Cut Time: An Education in the Fights
Of course, boxing cannot be the answer to the problems of the favela or of the greater society from which the favelas have been marginalized – the result of a long process that has taken generations to come to fruition. Much of the discussion of the seminar that I attended on youth and children in armed violence centralized around two questions: how will youth exposed to and participating in violence put down the gun? And what happens next? Marlon Carranza, a researcher at the Universidad Centroamericana “José Simeón Cañas”, San Salvador, expresses the dual challenge in a perfect phrase, “tómale la mano y dale una salida” (take by the hand, and show a way out). Holding a gun means more than the money – it is a sense of power. Promoting a change in attitudes and non-violence, and offering a sense of identity through recreational or educational alternatives is only the first step. The economic opportunity that the gun affords – which is sizable in many developing countries or depressed areas of the developed world – must be addressed if the guns are to be left behind. Yet, as a spectator – and I would imagine for the young boys and girls that step into the ring – the sense of purpose, order and the trill of the challenge during the dance of boxing was satisfying. Or, if I dare say, an engrossing first step away from the violence of the favela and shoot-outs.

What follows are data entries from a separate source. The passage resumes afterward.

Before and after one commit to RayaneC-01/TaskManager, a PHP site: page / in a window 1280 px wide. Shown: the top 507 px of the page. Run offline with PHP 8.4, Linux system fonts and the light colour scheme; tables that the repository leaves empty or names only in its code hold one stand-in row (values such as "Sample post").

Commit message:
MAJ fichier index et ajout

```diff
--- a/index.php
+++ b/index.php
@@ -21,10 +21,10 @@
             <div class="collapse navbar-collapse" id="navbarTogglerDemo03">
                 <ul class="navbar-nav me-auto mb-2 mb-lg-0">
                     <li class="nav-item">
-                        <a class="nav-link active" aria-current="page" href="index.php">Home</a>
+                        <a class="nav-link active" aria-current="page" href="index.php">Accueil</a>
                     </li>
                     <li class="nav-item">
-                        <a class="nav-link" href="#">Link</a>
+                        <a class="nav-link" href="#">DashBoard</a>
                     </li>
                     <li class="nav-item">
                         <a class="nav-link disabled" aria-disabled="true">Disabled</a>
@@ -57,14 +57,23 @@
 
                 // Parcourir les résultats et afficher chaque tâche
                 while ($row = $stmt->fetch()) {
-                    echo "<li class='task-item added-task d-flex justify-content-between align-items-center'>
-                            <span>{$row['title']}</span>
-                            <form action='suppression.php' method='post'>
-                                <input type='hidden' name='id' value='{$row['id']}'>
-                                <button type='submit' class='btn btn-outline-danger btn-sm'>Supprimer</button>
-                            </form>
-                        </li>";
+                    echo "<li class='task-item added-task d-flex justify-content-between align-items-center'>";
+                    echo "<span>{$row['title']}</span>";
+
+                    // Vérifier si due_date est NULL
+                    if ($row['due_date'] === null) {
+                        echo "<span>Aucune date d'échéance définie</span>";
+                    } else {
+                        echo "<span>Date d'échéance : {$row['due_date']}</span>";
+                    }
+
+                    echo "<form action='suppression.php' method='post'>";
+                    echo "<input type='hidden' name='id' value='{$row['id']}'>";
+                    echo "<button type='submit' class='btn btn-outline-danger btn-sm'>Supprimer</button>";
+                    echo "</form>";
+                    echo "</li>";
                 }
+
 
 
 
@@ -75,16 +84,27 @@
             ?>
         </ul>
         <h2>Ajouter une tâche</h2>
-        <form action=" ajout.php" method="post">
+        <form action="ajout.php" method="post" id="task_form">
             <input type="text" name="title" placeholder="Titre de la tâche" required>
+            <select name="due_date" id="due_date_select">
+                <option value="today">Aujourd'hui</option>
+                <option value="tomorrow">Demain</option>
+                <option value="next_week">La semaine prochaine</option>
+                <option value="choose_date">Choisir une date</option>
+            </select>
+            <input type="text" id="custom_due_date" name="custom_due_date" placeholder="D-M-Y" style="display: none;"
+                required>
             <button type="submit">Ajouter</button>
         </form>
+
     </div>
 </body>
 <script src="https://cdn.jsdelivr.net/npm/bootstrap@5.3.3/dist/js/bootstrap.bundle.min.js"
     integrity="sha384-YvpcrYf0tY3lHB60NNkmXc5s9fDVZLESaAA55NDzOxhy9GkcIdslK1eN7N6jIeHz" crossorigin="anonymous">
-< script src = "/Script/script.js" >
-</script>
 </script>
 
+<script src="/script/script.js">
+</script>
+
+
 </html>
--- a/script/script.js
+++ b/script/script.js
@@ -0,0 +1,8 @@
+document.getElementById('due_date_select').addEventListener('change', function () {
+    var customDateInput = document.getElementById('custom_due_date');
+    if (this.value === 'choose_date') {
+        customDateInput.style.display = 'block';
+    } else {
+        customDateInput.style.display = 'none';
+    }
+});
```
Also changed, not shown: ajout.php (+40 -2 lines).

Catherine Bellamy is developing the Children and Youth programme for the University for Peace. She is based in New York.